A Washington Post article suggests that those in the 20 to 30 crowd are more likely to have prenups than older generations. This finding is not surprising as marriage ages are reaching an all-time high, and people are entering marriage with more to lose financially than in the past. Not to mention, attitudes about marriage, including whether getting married should be seen as a viable way to achieve financial stability, have changed. Young people are looking to themselves for financial stability first, not a spouse, making prenuptial agreements more relevant — and necessary — than ever before.
Young people want a prenup because they're coming to the marriage financially secure.
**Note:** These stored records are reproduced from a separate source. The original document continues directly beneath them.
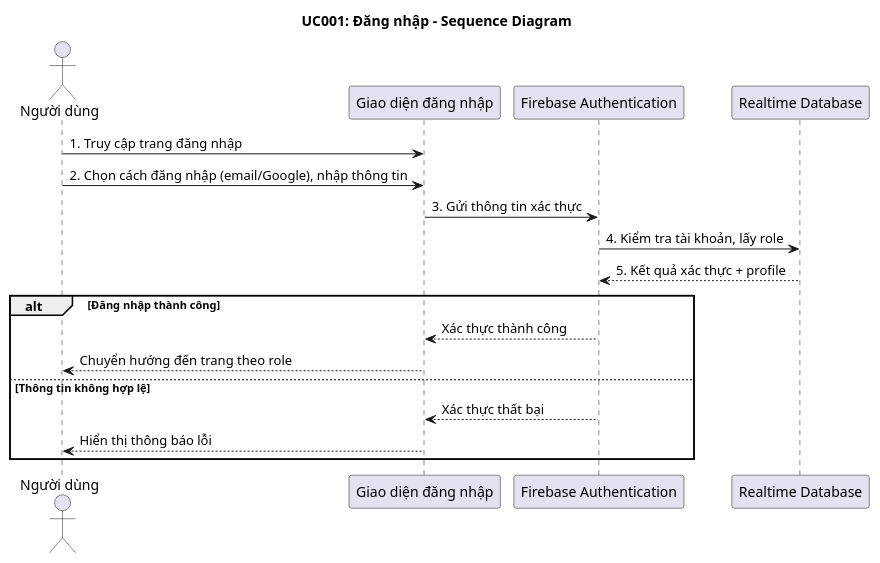
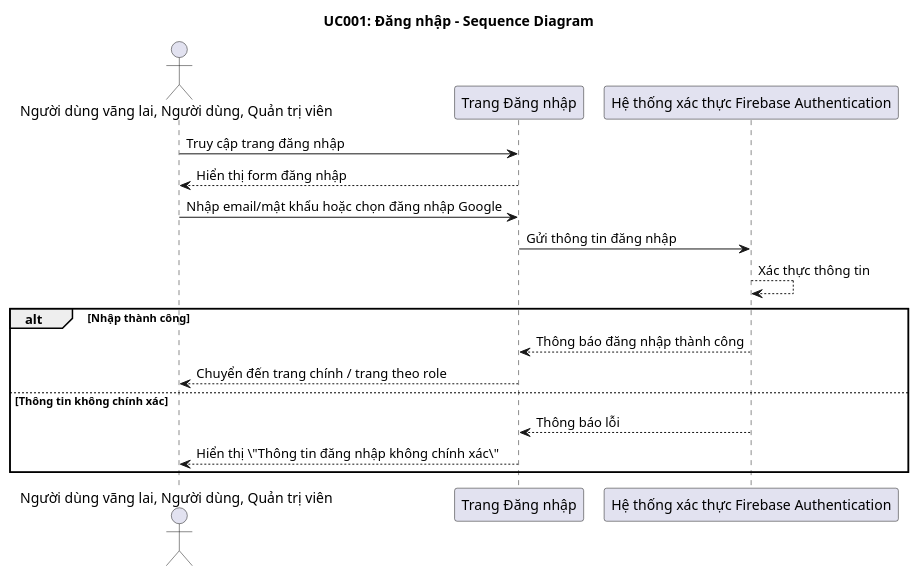
One commit to nhuquynh09a/nolitapizza changed the diagram in UC001_Login_Sequence_Diagram.puml. Above: the diagram before and after it, drawn with PlantUML. The commit also changed 24 other files, not shown here.

```diff
--- a/UC001_Login_Sequence_Diagram.puml
+++ b/UC001_Login_Sequence_Diagram.puml
@@ -1,23 +1,23 @@
 @startuml UC001_Login_Sequence_Diagram
 title UC001: Đăng nhập - Sequence Diagram
 
-actor "Người dùng" as User
-participant "Giao diện đăng nhập" as UI
-participant "Firebase Authentication" as Auth
-participant "Realtime Database" as DB
+actor "Người dùng vãng lai, Người dùng, Quản trị viên" as User
+participant "Trang Đăng nhập" as UI
+participant "Hệ thống xác thực Firebase Authentication" as Auth
 
-User -> UI: 1. Truy cập trang đăng nhập
-User -> UI: 2. Chọn cách đăng nhập (email/Google), nhập thông tin
-UI -> Auth: 3. Gửi thông tin xác thực
-Auth -> DB: 4. Kiểm tra tài khoản, lấy role
-DB --> Auth: 5. Kết quả xác thực + profile
+User -> UI: Truy cập trang đăng nhập
+UI --> User: Hiển thị form đăng nhập
 
-alt Đăng nhập thành công
-  Auth --> UI: Xác thực thành công
-  UI --> User: Chuyển hướng đến trang theo role
-else Thông tin không hợp lệ
-  Auth --> UI: Xác thực thất bại
-  UI --> User: Hiển thị thông báo lỗi
+User -> UI: Nhập email/mật khẩu hoặc chọn đăng nhập Google
+UI -> Auth: Gửi thông tin đăng nhập
+Auth --> Auth: Xác thực thông tin
+
+alt Nhập thành công
+  Auth --> UI: Thông báo đăng nhập thành công
+  UI --> User: Chuyển đến trang chính / trang theo role
+else Thông tin không chính xác
+  Auth --> UI: Thông báo lỗi
+  UI --> User: Hiển thị \"Thông tin đăng nhập không chính xác\"
 end
 
 @enduml
```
Younger generations do not view marriage as a means to financial stability but rather something to put off until they achieve financial stability. According to the article, young people are "less inclined to get married while they're young and broke. More than half of people in their 20s and 30s say it is important for them to be financially secure before they get married."
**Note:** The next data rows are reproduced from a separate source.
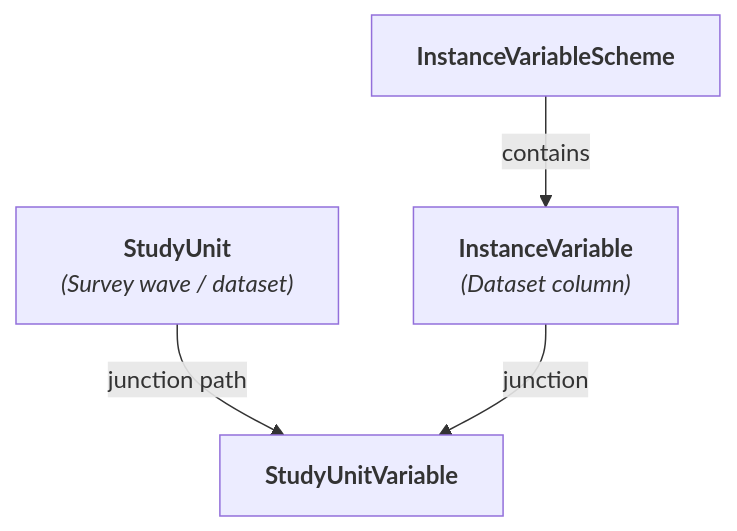
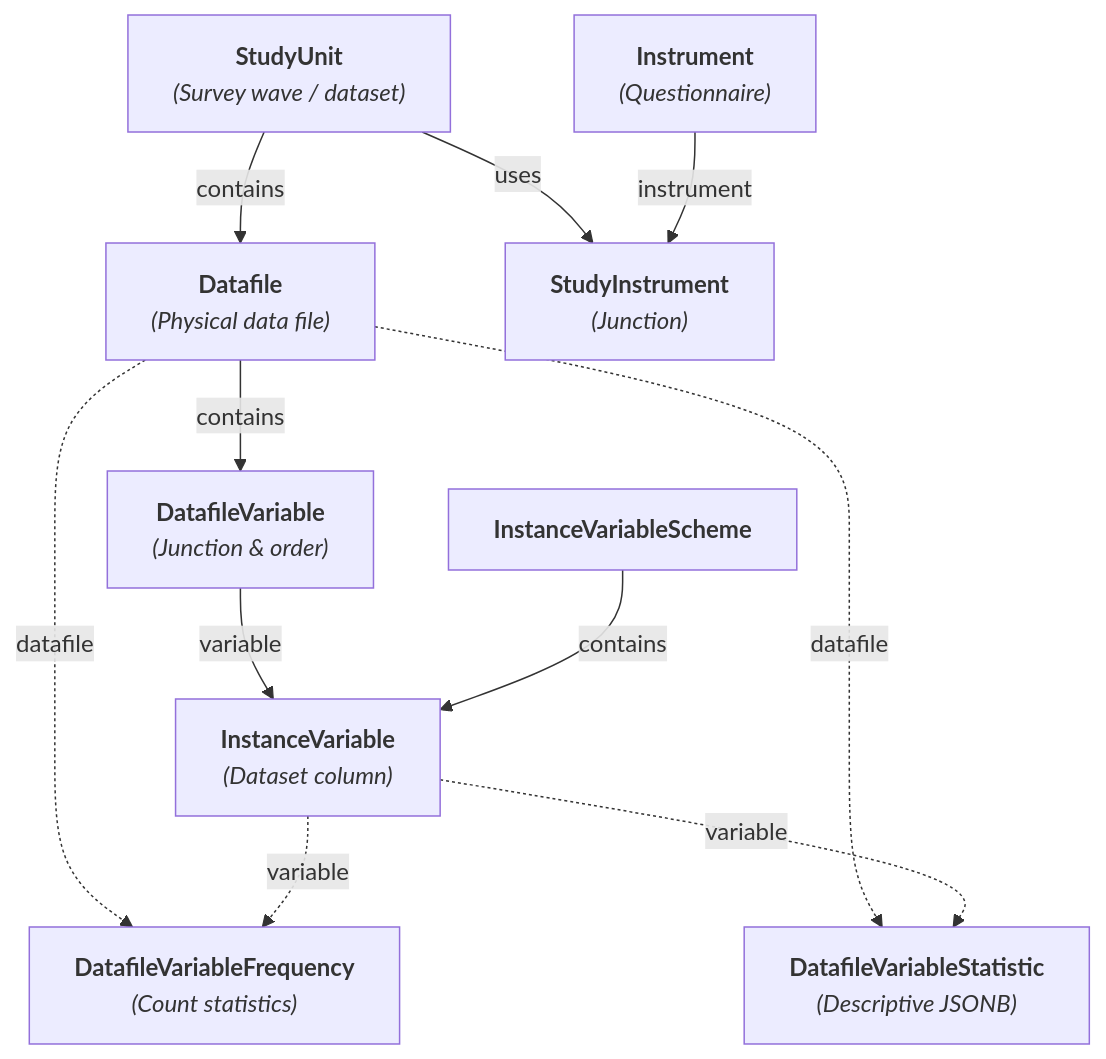
The third of 5 diagrams in deliverables/research/database.md (PlgaH/fairwddi-wp3-3), drawn with Mermaid before and after one commit. The commit also changed other lines of this file and 16 other files, not shown here.

Commit message:
feat: add data file models, statistics, and instrument associations to dataset layer

````diff
--- a/deliverables/research/database.md
+++ b/deliverables/research/database.md
@@ -507,6 +507,13 @@
 ```mermaid
 graph TD
-    SU["<b>StudyUnit</b><br/><i>(Survey wave / dataset)</i>"] -->|junction path| SUV["<b>StudyUnitVariable</b>"]
-    IVS["<b>InstanceVariableScheme</b>"] -->|contains| IV["<b>InstanceVariable</b><br/><i>(Dataset column)</i>"]
-    IV -->|junction| SUV
+    SU["<b>StudyUnit</b><br/><i>(Survey wave / dataset)</i>"] -->|contains| DF["<b>Datafile</b><br/><i>(Physical data file)</i>"]
+    DF -->|contains| DV["<b>DatafileVariable</b><br/><i>(Junction & order)</i>"]
+    DV -->|variable| IV["<b>InstanceVariable</b><br/><i>(Dataset column)</i>"]
+    IVS["<b>InstanceVariableScheme</b>"] -->|contains| IV
+    DF -.->|datafile| DVF["<b>DatafileVariableFrequency</b><br/><i>(Count statistics)</i>"]
+    IV -.->|variable| DVF
+    DF -.->|datafile| DVS["<b>DatafileVariableStatistic</b><br/><i>(Descriptive JSONB)</i>"]
+    IV -.->|variable| DVS
+    SU -->|uses| SI["<b>StudyInstrument</b><br/><i>(Junction)</i>"]
+    Inst["<b>Instrument</b><br/><i>(Questionnaire)</i>"] -->|instrument| SI
 ```
````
Because younger people have already spent years working hard on their financial goals, growing investments, and possibly purchasing property, they're not so eager to hand over the keys to the kingdom to a spouse just because they're in love. It's not that they believe their upcoming marriage is destined to fail; they simply don't want to risk everything they've worked hard for in the event it does.
A prenup can protect you from paying your spouse's student loan debt.
Today, more than ever before, young people are facing the burden of enormous student loan debt in their 20s and 30s. Student loan debt presents a unique risk if one partner has substantially more of an obligation than the other and could find themselves on the hook for their partner's debt in the case of divorce. A prenup can avoid this pitfall by detailing who would be responsible for paying any student loan debt should the couple divorce. Student debt can extend over a lifetime, long after a divorce.
If you didn't get a prenup before marriage, see if your spouse will agree to a postnup.
If you didn't sign a prenup before your wedding, you still have another option: get a postnup. Postnuptial agreements are another great way to protect assets accumulated during the marriage. Those who enter a marriage with no financial assets to speak of may choose to forgo a prenup but later desire to protect their finances.
According to the same Washington Post article, "Phoebe Gavin, 30, didn't sign a prenup when she married her husband six years ago. But now that the two are planning to invest in several rental properties, they have agreed to draw up a postnuptial agreement." A postnuptial agreement can also cover debts and assets accumulated before marriage and whatever could've gone in a prenuptial agreement had the couple chosen to have one. In other words, it doesn't have to be too late.
Regardless of age, a prenuptial agreement can protect your interests before marriage. Getting a prenup has nothing to do with your outlook on marriage or how committed you are to your spouse. On the contrary, getting a prenup speaks to how much you value a marriage where both partners feel comfortable knowing they're protected — in love and under the law.